Factors affecting bushmeat consumption in the Katavi-Rukwa ecosystem of Tanzania

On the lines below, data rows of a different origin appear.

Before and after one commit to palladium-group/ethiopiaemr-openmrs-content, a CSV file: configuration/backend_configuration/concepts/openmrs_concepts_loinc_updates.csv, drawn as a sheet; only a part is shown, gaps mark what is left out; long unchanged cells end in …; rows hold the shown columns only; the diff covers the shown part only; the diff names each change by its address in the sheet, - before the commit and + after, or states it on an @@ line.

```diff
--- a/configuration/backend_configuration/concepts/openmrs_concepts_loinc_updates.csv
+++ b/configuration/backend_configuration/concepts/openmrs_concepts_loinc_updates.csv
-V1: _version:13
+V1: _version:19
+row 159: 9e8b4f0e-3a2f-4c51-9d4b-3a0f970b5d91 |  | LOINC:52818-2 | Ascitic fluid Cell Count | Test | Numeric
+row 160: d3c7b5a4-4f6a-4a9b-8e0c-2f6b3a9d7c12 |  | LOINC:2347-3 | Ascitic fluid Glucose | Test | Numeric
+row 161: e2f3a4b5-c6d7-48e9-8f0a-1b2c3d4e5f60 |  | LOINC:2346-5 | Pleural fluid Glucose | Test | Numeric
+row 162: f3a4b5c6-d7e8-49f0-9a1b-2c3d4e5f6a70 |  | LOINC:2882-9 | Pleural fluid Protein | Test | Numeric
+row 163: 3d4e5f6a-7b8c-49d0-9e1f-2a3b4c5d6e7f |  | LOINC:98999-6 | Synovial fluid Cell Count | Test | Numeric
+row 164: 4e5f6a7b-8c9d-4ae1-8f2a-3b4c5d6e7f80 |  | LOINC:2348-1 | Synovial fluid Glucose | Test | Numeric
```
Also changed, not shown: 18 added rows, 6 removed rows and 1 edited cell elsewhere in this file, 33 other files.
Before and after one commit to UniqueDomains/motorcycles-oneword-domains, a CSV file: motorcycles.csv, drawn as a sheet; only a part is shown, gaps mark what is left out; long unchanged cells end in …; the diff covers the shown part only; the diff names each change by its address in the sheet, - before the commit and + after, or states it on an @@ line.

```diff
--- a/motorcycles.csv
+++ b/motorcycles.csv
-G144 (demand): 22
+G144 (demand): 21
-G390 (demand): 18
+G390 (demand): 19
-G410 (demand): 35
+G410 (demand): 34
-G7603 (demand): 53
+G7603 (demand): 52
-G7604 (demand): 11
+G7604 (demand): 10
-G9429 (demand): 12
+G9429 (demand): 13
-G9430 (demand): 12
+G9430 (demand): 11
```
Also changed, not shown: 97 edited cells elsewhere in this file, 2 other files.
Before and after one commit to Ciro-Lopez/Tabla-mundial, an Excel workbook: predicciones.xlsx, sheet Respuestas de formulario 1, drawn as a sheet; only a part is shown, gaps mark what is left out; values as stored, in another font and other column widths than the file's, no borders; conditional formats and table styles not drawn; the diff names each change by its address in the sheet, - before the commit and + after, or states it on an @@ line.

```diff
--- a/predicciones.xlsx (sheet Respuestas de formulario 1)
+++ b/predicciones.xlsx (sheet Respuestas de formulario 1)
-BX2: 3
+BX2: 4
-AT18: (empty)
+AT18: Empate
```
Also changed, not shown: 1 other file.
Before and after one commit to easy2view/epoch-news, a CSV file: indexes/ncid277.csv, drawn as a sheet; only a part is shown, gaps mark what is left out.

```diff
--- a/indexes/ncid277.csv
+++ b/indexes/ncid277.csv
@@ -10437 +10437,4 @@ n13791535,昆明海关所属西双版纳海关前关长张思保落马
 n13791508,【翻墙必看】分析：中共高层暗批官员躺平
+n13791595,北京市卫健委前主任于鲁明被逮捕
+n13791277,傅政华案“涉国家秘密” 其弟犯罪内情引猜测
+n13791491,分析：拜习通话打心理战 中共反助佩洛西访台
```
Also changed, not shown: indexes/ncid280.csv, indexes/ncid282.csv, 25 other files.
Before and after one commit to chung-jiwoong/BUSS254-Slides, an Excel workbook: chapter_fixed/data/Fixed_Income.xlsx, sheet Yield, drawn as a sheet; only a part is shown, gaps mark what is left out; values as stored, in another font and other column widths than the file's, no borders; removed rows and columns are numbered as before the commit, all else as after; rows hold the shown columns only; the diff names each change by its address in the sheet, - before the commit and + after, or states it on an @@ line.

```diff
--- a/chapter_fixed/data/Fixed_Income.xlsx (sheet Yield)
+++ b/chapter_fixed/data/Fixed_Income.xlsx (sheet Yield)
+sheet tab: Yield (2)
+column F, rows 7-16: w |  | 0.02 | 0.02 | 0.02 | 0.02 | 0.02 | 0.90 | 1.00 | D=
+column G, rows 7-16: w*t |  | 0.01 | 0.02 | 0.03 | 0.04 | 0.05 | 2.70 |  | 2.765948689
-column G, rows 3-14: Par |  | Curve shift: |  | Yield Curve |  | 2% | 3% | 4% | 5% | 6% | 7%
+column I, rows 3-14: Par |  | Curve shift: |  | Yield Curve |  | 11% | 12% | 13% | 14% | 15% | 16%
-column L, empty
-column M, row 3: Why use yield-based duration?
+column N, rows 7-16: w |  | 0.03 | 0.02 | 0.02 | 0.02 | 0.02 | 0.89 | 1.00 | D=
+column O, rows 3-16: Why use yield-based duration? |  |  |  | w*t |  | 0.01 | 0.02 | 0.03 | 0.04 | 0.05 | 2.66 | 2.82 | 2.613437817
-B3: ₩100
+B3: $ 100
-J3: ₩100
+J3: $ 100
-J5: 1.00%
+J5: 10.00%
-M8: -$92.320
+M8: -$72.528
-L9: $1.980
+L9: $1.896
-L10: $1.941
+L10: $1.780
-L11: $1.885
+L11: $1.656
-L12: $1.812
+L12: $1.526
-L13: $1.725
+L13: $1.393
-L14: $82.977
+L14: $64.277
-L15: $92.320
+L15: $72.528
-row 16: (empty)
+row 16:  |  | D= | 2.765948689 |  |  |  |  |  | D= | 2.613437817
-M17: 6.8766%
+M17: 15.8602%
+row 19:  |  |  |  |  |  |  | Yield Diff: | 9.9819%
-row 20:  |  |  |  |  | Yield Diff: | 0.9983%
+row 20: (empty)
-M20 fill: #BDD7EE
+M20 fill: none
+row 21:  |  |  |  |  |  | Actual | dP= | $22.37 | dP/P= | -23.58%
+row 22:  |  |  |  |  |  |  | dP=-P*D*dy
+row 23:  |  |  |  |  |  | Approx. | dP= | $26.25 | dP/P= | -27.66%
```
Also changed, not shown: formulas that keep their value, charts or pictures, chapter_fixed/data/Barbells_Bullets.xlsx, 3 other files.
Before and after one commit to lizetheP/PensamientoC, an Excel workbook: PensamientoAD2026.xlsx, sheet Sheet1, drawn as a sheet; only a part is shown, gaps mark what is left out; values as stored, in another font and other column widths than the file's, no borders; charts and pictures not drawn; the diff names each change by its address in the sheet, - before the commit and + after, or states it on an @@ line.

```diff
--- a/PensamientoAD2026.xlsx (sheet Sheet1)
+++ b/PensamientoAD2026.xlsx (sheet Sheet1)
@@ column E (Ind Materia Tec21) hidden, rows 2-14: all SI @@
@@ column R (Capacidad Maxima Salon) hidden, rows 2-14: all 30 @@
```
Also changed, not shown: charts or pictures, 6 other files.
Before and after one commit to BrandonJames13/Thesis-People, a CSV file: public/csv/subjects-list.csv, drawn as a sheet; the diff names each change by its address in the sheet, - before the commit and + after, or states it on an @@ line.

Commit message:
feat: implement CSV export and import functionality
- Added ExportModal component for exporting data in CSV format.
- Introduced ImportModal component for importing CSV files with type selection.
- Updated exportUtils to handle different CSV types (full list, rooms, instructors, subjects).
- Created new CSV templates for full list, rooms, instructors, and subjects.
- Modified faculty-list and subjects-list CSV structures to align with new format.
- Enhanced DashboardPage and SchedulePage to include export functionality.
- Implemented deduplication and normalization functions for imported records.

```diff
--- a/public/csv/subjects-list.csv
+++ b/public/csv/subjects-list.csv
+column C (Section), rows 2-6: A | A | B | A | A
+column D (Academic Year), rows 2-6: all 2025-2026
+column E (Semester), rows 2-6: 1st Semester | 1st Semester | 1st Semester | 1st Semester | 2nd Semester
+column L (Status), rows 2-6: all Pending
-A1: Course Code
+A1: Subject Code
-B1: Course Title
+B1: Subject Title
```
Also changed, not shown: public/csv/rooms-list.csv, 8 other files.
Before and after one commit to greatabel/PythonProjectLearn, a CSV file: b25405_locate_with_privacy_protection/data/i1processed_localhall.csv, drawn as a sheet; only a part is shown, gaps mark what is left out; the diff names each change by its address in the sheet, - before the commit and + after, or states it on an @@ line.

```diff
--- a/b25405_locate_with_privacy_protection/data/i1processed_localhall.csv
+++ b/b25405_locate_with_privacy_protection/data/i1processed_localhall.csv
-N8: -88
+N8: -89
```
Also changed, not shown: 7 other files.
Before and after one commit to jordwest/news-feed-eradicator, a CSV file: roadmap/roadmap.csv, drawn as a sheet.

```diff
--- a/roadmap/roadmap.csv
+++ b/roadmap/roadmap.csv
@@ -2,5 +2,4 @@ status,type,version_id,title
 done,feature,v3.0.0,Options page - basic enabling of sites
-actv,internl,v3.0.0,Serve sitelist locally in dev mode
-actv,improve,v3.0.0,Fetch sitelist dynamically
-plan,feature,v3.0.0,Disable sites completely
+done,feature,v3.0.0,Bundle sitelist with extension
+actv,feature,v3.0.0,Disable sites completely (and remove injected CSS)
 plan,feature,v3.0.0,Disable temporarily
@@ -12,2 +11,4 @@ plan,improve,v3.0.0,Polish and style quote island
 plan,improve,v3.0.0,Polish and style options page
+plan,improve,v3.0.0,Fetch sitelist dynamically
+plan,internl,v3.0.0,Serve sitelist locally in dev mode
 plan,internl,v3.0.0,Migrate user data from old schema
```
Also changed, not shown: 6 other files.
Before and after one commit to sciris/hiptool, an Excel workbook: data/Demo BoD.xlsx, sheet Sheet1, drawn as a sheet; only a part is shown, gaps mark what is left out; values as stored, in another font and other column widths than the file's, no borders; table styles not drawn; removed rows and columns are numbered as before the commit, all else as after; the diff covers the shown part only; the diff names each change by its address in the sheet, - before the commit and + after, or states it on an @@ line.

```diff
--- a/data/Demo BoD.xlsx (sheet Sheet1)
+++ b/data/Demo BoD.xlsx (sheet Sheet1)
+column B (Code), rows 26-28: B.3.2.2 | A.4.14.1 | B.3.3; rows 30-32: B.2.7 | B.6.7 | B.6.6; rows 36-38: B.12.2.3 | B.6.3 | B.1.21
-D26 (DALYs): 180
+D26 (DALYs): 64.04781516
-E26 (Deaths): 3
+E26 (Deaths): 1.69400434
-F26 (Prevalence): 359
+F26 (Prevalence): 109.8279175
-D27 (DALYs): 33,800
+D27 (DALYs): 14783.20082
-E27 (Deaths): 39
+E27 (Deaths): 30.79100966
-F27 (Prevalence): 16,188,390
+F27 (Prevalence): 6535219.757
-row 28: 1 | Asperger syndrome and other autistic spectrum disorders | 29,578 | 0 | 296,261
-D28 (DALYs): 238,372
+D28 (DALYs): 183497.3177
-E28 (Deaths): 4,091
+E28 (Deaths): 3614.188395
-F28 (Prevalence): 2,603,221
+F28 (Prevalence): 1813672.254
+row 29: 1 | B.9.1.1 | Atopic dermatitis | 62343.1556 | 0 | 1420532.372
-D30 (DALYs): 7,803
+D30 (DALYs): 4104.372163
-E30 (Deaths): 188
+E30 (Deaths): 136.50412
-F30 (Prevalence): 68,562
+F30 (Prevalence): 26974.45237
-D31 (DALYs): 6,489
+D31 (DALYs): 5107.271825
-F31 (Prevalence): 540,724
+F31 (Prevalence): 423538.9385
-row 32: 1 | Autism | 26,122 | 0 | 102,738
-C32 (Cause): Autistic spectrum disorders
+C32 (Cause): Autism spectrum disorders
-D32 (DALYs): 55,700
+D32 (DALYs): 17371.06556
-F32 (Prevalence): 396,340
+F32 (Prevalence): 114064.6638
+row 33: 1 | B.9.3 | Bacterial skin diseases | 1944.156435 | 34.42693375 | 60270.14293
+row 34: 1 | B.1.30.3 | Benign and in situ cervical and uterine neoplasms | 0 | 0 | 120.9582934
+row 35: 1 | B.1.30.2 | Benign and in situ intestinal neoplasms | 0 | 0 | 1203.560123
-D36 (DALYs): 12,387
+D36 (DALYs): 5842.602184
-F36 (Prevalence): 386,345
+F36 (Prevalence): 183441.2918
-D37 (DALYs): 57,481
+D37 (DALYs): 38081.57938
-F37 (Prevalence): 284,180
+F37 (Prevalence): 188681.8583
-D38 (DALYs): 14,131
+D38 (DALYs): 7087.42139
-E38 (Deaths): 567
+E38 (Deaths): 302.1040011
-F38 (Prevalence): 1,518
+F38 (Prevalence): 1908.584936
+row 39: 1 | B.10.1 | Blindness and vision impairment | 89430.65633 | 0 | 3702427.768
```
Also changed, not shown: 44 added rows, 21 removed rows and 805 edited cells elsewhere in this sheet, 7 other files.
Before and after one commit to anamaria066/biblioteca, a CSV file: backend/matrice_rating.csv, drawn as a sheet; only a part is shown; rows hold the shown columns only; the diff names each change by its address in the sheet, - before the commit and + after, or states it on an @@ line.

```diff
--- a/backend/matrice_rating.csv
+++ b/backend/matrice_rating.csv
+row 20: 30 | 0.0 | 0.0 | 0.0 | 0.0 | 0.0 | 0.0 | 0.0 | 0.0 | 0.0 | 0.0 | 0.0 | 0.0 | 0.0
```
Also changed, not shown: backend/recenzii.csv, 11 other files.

Bushmeat consumption and trade are major problems for wildlife conservation in East Africa. To evaluate recognized drivers of bushmeat consumption, we used structured interviews of 435 households in 11 villages within an ethnically diverse division in rural western Tanzania; the study included both indigenous people and an immigrant population that has moved into the area over the last 40 years. We found that the number of wild animal carcasses reported to be entering villages was greater in villages situated nearer to nationally protected areas. In the indigenous sample, bushmeat consumption was more common in richer than in poorer households, challenging ideas that increasing the availability of alternative protein would necessarily reduce consumption of bushmeat. In the immigrant sample, we found the opposite pattern. We recommend that outreach programs be targeted at both hunters and consumers living near protected area boundaries; that careful evaluations be made of whether wealthy or poor are eating bushmeat; and that protein supplementation be considered more cautiously in solving the problem of bushmeat demand. Our findings highlight complexities of implementingpractical solutions to bushmeat consumption in Africa.